the same as the passed value.  That might be possible today on many
platforms, but it will not always be possible in the future.

Below is a hunk of preprocessor spagetti I've come up with that seems to
deal with the worst of at least the parameter type incompatabilities on
the most popular platforms, as well as one or two older platforms.  On
some platforms there can still be some relatively harmless GCC warnings
from a few platforms which have kept the non-standard prototypes for
some of the routines normally supplied by BIND's resolver library, such
as gethostbyaddr(), but have switched to P1003.1-2001 for others
(e.g. FreeBSD and friends).  Don't worry about the warnings though --
thanks to the silly way prototypes were mis-invented to break
compatability with traditional C, ANSI C will have its way with your
parameter types anyway!  ;-)

P1003.1-2001 has:

    struct hostent *gethostbyaddr(const void *addr, socklen_t len, int type);

NetBSD, despite still having a BIND-4 based resolver, has partway gone to:

    struct hostent *gethostbyaddr(const char *addr, socklen_t len, int type);
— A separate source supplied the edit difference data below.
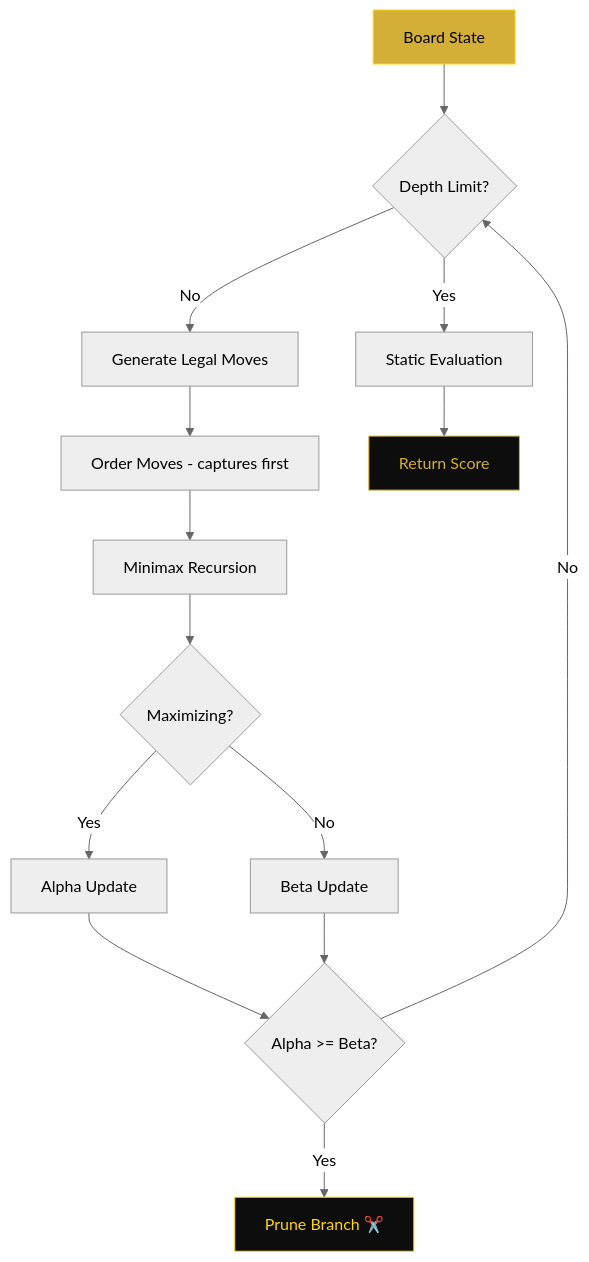
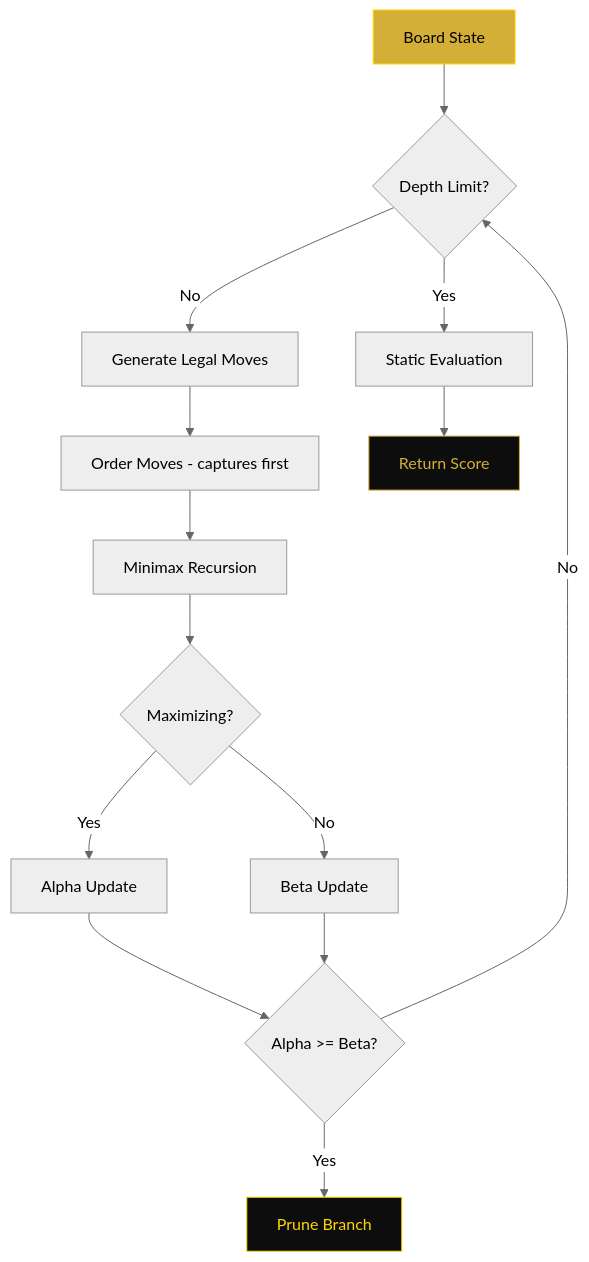
One commit to yashu440/yashu440 changed the first of 2 diagrams in README.md. Above: the diagram before and after it, drawn with Mermaid (neutral theme). The commit also changed other lines of this file, not shown here.

````diff
--- a/README.md
+++ b/README.md
@@ -240,20 +240,20 @@
 ```mermaid
 flowchart TD
     A[Board State] --> B{Depth Limit?}
     B -- No --> C[Generate Legal Moves]
     C --> D[Order Moves - captures first]
     D --> E[Minimax Recursion]
     E --> F{Maximizing?}
     F -- Yes --> G[Alpha Update]
     F -- No --> H[Beta Update]
     G --> I{Alpha >= Beta?}
     H --> I
-    I -- Yes --> J[Prune Branch ✂️]
+    I -- Yes --> J[Prune Branch ]
     I -- No --> B
     B -- Yes --> K[Static Evaluation]
     K --> L[Return Score]
 
     style A fill:#D4AF37,stroke:#FFD700,color:#000
     style J fill:#0D0D0D,stroke:#FFD700,color:#FFD700
     style L fill:#0D0D0D,stroke:#D4AF37,color:#D4AF37
 ```
````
BIND-8.3.4, and thus SunOS-5.9, FreeBSD, Darwin, etc., still have:

    struct hostent *gethostbyaddr(const char *addr, int len, int type);

The type of "len" should of course be a socklen_t, just as with
inet_ntop(), because it is the length of a struct socklen variant, but
BIND has not yet switched to the new P1003.1-2001 API (and NetBSD is not
yet quite complaint either :-).

#if (defined(__SVR4) || defined(__svr4) || defined(SVR4) || defined(svr4)) && !defined(__svr4__)
# define __svr4__	1

#if defined(__APPLE__) && defined(__MACH__) && !defined(__darwin__)
# define __darwin__	1

#if !defined(HAVE_INET_ATON) && \
    ((defined(__BIND) && (__BIND - 0) > 19950621) || \
     (defined(__NAMESER) && (__NAMESER - 0) > 19961001) || \
     (defined(BSD4_3) && !defined(BSD4_4)) || \
     (defined(BSD) && (BSD >= 199103)))
# define HAVE_INET_ATON		1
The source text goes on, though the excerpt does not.